“What is “Emanta”? And were you cursing?!”
No, those are Grawlixes, and think emoticons.
Emanata and Grawlixes are symbolic icons. They are just two names for a few examples, of a wide array of symbolic little cartoon elements and various other parts of comics, described thoroughly in the satirical but also utterly functional Lexicon of Comicana by Mort Walker! As well as mentioned in most decent texts since.
Emanata are typically found close to the head of characters, and used in comics to describe feelings, states of mind, thoughts? Or even editorial commentary on the part of the author sometimes! 😉
Here below are a few examples from Mort Walker out of the book. They bring a lot of utility in quick expression, and let the artists off the hook just a little when it comes to capturing mood with pantomime and acting.
Posted here as well is this is a really nice simple example given of a few from DW-WP!
Matt Madden did one of his ‘99 Ways to Tell a Story: Exercises in Style‘ comics too!
And this one is by Howard Simpson! He also listed some of them in a post here! That probably gives you a good idea, but note there is a lot of room for invention here. Fill a sketchbook page or two inventing some of your own!
Grawlix are typographical symbols like @#$%&! used in cartoons and comic strips to represent swear words. Plural: grawlixes. Also known I read as jarns, nittles, and obscenicons? Ok. This one is all new to me! Grawlixes are described as usually appearing in ‘maledicta balloons‘. It’s fun learning their are already names for things you’ve used for years! 🙂
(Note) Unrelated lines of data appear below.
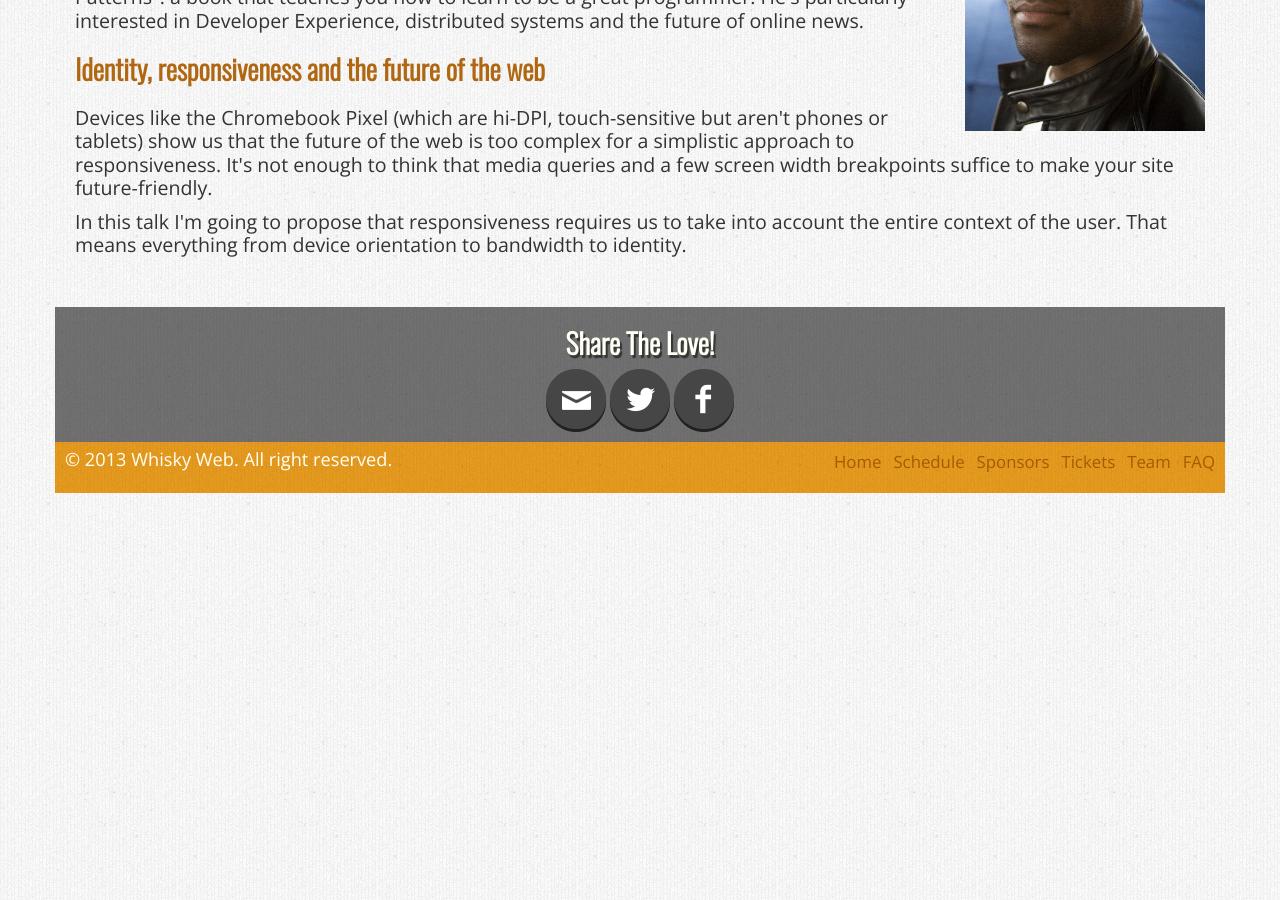
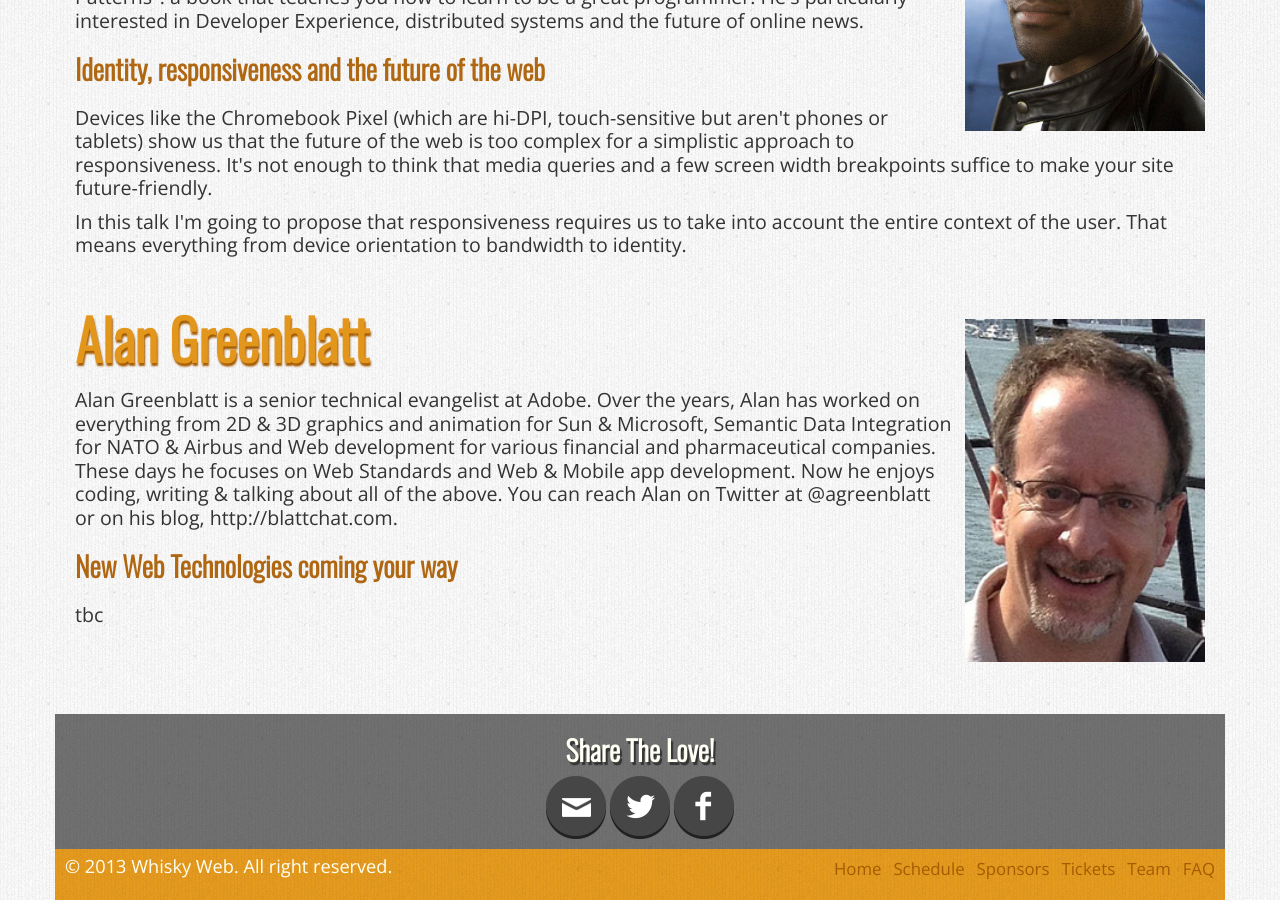
Before and after one commit to whiskyweb/whiskyweb-website, a Jekyll site: the page built from speakers.html, in a window 1280 px wide and 900 px high, scrolled down 2077 px. Built offline with Jekyll 4.4.1, drawn with Linux system fonts in a browser that asks for light colours; nearby versions of some CDN libraries; Markdown is read by kramdown in place of the engine named in the settings.

Commit message:
Adding Alan to the speakers page

```diff
--- a/speakers.html
+++ b/speakers.html
@@ -86,4 +86,19 @@ title: Speakers
         </div>
     </div>
 
+    <div class="speaker clearfix">
+
+        <img class="hidden-phone" src="/img/alan.jpg" alt="Alan Greenblatt" />
+
+        <h1>Alan Greenblatt</h1>
+        <div class="bio">
+            <p>Alan Greenblatt is a senior technical evangelist at Adobe.  Over the years, Alan has worked on everything from 2D & 3D graphics and animation for Sun & Microsoft, Semantic Data Integration for NATO & Airbus and Web development for various financial and pharmaceutical companies.  These days he focuses on Web Standards and Web & Mobile app development.  Now he enjoys coding, writing & talking about all of the above.  You can reach Alan on Twitter at @agreenblatt or on his blog, http://blattchat.com.</p>
+        </div>
+
+        <h2>New Web Technologies coming your way</h2>
+        <div class="abstract">
+            <p>tbc</p>
+        </div>
+    </div>
+
 </div>
```
Also changed, not shown: img/alan.jpg (added).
Both can be found in The Lexicon of Comicana (1980) by Mort Walker, creator of Beetle Bailey! Done for fun it’s reputedly an indispensable little text.